Abstract

Blood pressure (BP) variability and nocturnal decline in blood pressure are associated with cardiovascular outcomes. However, little is known about whether these indexes are associated with white-coat and masked hypertension. We performed a cross-sectional analysis of 1047 community-dwelling individuals aged ⩾60 years in Spain in 2012. Three observer-measured home BPs and 24-h ambulatory blood pressure monitoring (ABPM) were performed under standardized conditions. BP variability was defined as BP s.d. and coefficient of variation. Differences in BP variability and nocturnal BP decrease between groups were adjusted for sociodemographic and clinical covariates using generalized linear models. Of the cohort, 21.7% had white-coat hypertension, 7.0% had masked hypertension, 21.4% had sustained hypertension, and 49.9% were normotensive.
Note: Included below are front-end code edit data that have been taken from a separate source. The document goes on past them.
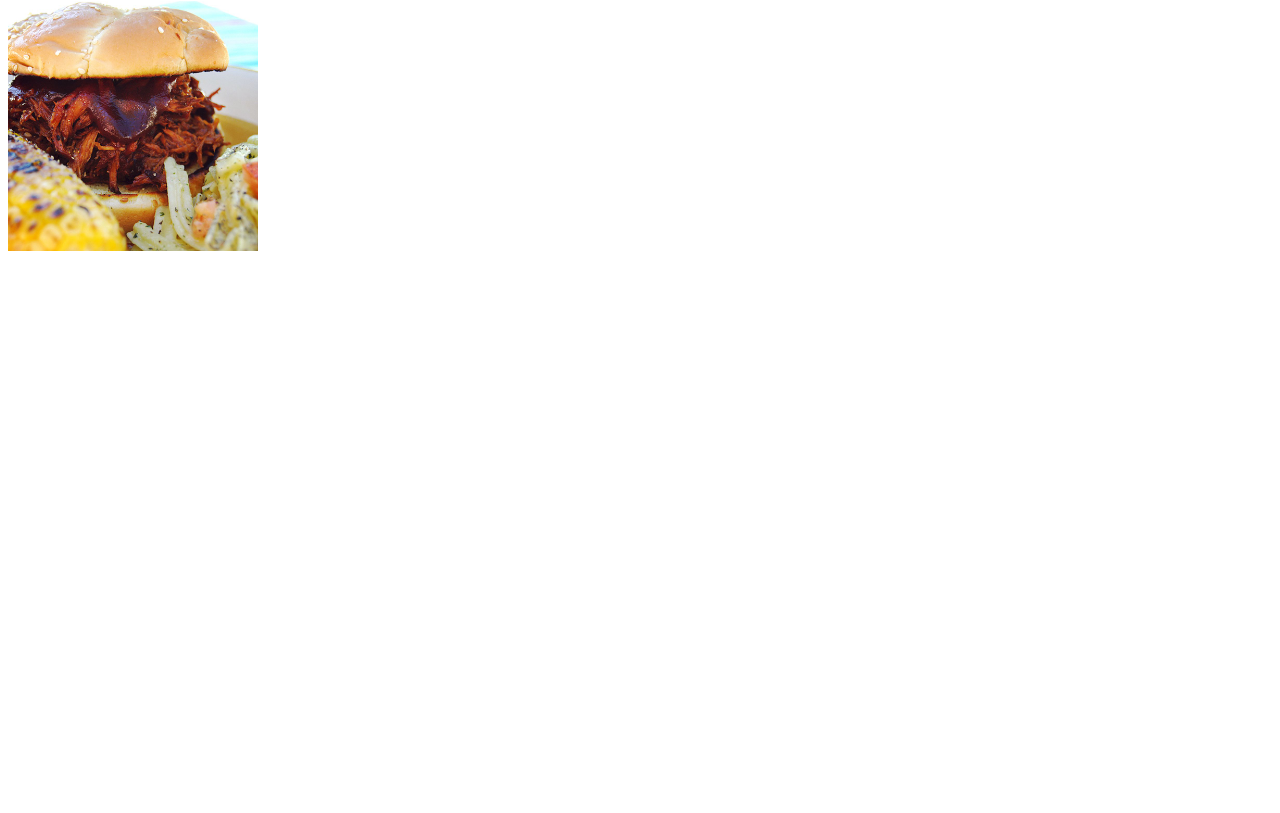
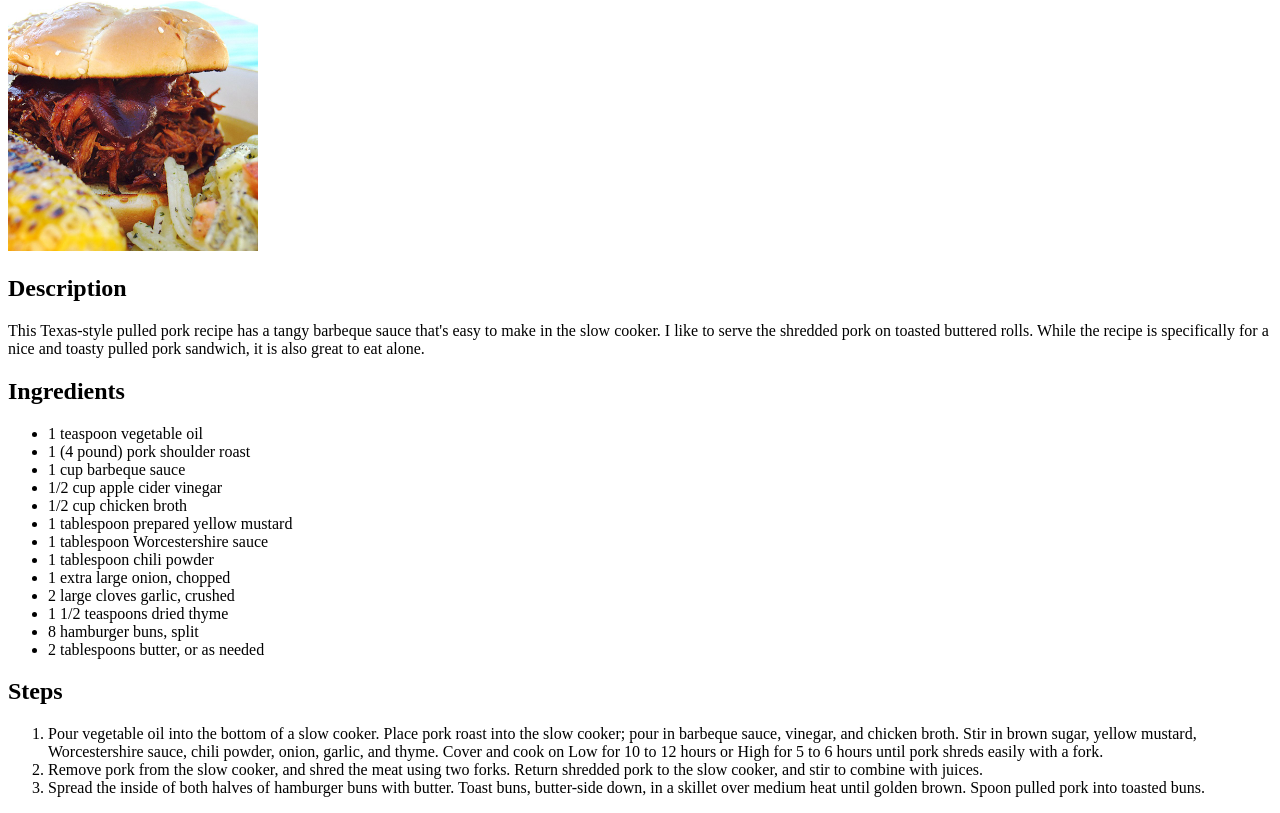
Before and after one commit to jar-works/odin-recipes, a plain HTML site: page recipes/pulled-pork.html in a window 1280 px wide. Shown: the part 79-892 px from the top of the page. Before the commit the page ends 800 px from the top, so only its background shows below. Drawn offline with Linux system fonts and the light colour scheme.

Commit message:
feat(pulled-pork.html): Add recipe contents

```diff
--- a/recipes/pulled-pork.html
+++ b/recipes/pulled-pork.html
@@ -7,5 +7,36 @@
     <body>
         <h1>Pulled Pork Recipe</h1>
         <img src="../images/pulled-pork-sandwich.jpg" alt="Pulled pork sandwich" height="250" width="250">
+        <h2>Description</h2>
+        <p>This Texas-style pulled pork recipe has a tangy barbeque sauce that's easy to make in the slow cooker. I like to serve the shredded pork on toasted buttered rolls. While the recipe is specifically for a nice and toasty pulled pork sandwich, it is also great to eat alone.
+        </p>
+        <h2>Ingredients</h2>
+        <ul>
+            <li>1 teaspoon vegetable oil</li>
+            <li>1 (4 pound) pork shoulder roast</li>
+            <li>1 cup barbeque sauce</li>
+            <li>1/2 cup apple cider vinegar</li>
+            <li>1/2 cup chicken broth</li>
+            <li>1 tablespoon prepared yellow mustard</li>
+            <li>1 tablespoon Worcestershire sauce</li>
+            <li>1 tablespoon chili powder</li>
+            <li>1 extra large onion, chopped</li>
+            <li>2 large cloves garlic, crushed</li>
+            <li>1 1/2 teaspoons dried thyme</li>
+            <li>8 hamburger buns, split</li>
+            <li>2 tablespoons butter, or as needed</li>
+        </ul>
+        <h2>Steps</h2>
+        <ol>
+            <li>
+                Pour vegetable oil into the bottom of a slow cooker. Place pork roast into the slow cooker; pour in barbeque sauce, vinegar, and chicken broth. Stir in brown sugar, yellow mustard, Worcestershire sauce, chili powder, onion, garlic, and thyme. Cover and cook on Low for 10 to 12 hours or High for 5 to 6 hours until pork shreds easily with a fork.
+            </li>
+            <li>
+                Remove pork from the slow cooker, and shred the meat using two forks. Return shredded pork to the slow cooker, and stir to combine with juices.
+            </li>
+            <li>
+                Spread the inside of both halves of hamburger buns with butter. Toast buns, butter-side down, in a skillet over medium heat until golden brown. Spoon pulled pork into toasted buns.
+            </li>
+        </ol>
     </body>
 </html>
```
Twenty-four hour, daytime and night-time systolic BP s.d. and coefficients of variation were significantly higher in subjects with white-coat hypertension than those with normotension (P<0.05) and were similar to subjects with sustained hypertension. In untreated subjects, 24-h but not daytime or night-time BP variability indexes were significantly higher in subjects with white-coat hypertension than in those with normotension (P<0.05). Percentage decrease in nocturnal systolic and diastolic BP was greatest in the white-coat hypertension group and lowest in the masked hypertension group in all patients and untreated patients (P<0.05). Lack of nocturnal decline in systolic blood pressure was observed in 70.2% of subjects with normotension, 57.8% of subjects with white-coat hypertension, 78.1% of subjects with masked hypertension, and 72.2% of subjects with sustained hypertension (P<0.001). In conclusion, 24-h BP variability was higher in subjects with white-coat hypertension and blunted nocturnal BP decrease was observed more frequently in subjects with masked hypertension. These findings may help to explain the reports of increased cardiovascular risk in patients with white-coat hypertension and poor prognosis in those with masked hypertension, highlighting the importance of ABPM.Hypertension Research advance online publication, 9 February 2017; doi:10.1038/hr.2017.9.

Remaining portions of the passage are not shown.